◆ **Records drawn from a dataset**
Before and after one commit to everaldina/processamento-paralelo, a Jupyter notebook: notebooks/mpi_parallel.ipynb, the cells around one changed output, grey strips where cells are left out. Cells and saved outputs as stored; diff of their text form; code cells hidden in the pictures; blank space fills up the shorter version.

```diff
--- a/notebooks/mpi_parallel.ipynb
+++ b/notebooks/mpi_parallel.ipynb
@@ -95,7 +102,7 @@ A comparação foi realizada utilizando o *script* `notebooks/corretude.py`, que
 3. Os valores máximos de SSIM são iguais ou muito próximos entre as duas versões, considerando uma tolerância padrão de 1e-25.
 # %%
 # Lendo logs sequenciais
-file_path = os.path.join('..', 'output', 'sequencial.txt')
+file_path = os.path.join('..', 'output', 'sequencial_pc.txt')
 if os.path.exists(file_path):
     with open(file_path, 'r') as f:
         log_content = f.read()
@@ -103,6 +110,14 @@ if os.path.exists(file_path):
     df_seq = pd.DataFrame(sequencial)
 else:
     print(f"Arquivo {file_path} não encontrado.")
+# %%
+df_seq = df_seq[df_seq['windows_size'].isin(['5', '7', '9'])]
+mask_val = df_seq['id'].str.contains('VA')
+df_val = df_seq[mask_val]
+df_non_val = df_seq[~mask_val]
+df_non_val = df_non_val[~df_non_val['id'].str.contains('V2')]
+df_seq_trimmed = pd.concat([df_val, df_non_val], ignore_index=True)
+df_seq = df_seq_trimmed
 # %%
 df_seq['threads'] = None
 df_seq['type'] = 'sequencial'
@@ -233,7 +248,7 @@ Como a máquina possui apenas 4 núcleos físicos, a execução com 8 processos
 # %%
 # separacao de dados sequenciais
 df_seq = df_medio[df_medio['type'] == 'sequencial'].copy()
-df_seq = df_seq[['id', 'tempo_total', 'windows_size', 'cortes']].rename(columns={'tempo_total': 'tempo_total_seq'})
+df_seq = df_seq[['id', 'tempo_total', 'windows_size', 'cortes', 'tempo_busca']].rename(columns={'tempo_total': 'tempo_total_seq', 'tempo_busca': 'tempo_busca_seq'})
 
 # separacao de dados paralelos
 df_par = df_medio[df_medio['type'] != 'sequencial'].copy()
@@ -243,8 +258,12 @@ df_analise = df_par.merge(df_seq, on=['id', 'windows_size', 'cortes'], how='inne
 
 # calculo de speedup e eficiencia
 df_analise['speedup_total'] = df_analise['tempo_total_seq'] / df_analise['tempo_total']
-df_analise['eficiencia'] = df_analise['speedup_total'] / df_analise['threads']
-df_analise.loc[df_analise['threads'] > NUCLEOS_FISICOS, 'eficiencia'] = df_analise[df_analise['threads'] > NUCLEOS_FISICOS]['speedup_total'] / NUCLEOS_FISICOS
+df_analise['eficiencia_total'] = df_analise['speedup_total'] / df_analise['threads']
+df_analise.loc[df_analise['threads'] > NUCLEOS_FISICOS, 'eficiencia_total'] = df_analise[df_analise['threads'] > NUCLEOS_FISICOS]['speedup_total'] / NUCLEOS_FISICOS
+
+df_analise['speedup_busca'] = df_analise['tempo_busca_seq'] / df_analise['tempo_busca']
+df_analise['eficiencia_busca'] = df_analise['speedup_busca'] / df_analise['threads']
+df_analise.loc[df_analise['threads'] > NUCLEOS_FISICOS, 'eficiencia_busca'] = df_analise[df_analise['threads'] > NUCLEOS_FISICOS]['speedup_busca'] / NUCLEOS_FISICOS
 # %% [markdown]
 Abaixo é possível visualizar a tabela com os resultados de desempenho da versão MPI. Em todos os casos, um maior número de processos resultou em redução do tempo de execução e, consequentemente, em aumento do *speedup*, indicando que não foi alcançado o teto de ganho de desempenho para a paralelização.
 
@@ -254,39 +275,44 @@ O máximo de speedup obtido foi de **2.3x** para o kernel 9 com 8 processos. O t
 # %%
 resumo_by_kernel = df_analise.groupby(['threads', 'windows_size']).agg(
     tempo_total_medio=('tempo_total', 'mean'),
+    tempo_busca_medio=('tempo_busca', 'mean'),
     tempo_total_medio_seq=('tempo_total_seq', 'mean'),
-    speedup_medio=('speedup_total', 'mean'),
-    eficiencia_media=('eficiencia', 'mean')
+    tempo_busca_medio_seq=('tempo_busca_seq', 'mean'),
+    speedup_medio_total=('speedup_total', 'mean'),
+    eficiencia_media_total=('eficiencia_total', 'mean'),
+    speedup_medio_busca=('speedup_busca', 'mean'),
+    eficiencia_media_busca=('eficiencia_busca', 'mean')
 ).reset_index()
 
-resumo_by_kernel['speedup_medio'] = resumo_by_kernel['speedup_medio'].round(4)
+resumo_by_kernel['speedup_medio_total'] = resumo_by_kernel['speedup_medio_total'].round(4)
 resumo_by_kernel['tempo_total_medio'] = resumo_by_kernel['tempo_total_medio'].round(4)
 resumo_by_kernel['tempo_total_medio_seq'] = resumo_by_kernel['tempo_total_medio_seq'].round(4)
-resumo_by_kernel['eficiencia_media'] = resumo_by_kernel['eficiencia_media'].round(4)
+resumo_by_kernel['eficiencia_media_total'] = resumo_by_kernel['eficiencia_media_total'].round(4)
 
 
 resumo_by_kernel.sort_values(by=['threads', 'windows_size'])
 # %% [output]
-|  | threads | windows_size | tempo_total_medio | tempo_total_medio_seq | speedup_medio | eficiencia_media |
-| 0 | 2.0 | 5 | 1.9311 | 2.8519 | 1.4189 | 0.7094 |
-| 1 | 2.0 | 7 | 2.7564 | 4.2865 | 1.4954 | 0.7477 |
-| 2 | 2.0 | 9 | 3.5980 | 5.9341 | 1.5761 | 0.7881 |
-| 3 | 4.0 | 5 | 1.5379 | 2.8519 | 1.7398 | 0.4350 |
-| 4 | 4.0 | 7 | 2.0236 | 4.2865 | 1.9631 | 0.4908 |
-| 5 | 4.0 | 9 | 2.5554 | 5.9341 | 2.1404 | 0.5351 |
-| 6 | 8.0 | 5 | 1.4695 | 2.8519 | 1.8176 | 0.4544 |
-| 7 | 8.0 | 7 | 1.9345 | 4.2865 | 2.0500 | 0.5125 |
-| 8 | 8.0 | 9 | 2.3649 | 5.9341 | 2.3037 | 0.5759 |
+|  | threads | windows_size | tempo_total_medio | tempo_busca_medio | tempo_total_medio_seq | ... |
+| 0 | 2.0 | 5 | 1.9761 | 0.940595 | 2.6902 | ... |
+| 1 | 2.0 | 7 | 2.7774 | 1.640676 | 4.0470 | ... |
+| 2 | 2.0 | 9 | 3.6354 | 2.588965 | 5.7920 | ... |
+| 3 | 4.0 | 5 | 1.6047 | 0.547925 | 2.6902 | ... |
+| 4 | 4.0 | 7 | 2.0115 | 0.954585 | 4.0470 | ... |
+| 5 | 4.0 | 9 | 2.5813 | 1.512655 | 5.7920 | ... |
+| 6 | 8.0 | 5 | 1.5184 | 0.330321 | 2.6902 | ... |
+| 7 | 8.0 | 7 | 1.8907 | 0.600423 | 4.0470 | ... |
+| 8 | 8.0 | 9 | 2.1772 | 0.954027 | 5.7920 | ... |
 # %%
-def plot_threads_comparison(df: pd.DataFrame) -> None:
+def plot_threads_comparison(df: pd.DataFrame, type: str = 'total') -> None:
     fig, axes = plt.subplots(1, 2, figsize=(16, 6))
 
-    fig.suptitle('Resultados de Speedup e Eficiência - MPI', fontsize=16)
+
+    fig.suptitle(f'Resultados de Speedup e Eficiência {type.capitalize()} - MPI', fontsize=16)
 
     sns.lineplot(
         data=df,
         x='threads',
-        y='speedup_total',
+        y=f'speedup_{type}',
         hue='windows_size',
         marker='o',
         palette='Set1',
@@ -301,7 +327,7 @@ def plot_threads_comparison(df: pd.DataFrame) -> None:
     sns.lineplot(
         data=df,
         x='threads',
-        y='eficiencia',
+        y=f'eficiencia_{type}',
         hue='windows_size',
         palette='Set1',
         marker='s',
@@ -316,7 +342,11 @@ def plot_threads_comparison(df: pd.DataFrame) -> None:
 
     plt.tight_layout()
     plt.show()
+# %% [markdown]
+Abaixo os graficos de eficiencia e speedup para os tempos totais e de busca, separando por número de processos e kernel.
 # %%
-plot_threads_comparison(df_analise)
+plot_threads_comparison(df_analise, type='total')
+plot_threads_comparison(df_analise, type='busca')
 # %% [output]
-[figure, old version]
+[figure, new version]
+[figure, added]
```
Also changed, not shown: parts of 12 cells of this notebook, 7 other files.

◆ **What to do**
Copy every line from the data that includes the string "fontsize".

◆ **Result for this exercise**
-    fig.suptitle('Resultados de Speedup e Eficiência - MPI', fontsize=16)
+    fig.suptitle(f'Resultados de Speedup e Eficiência {type.capitalize()} - MPI', fontsize=16)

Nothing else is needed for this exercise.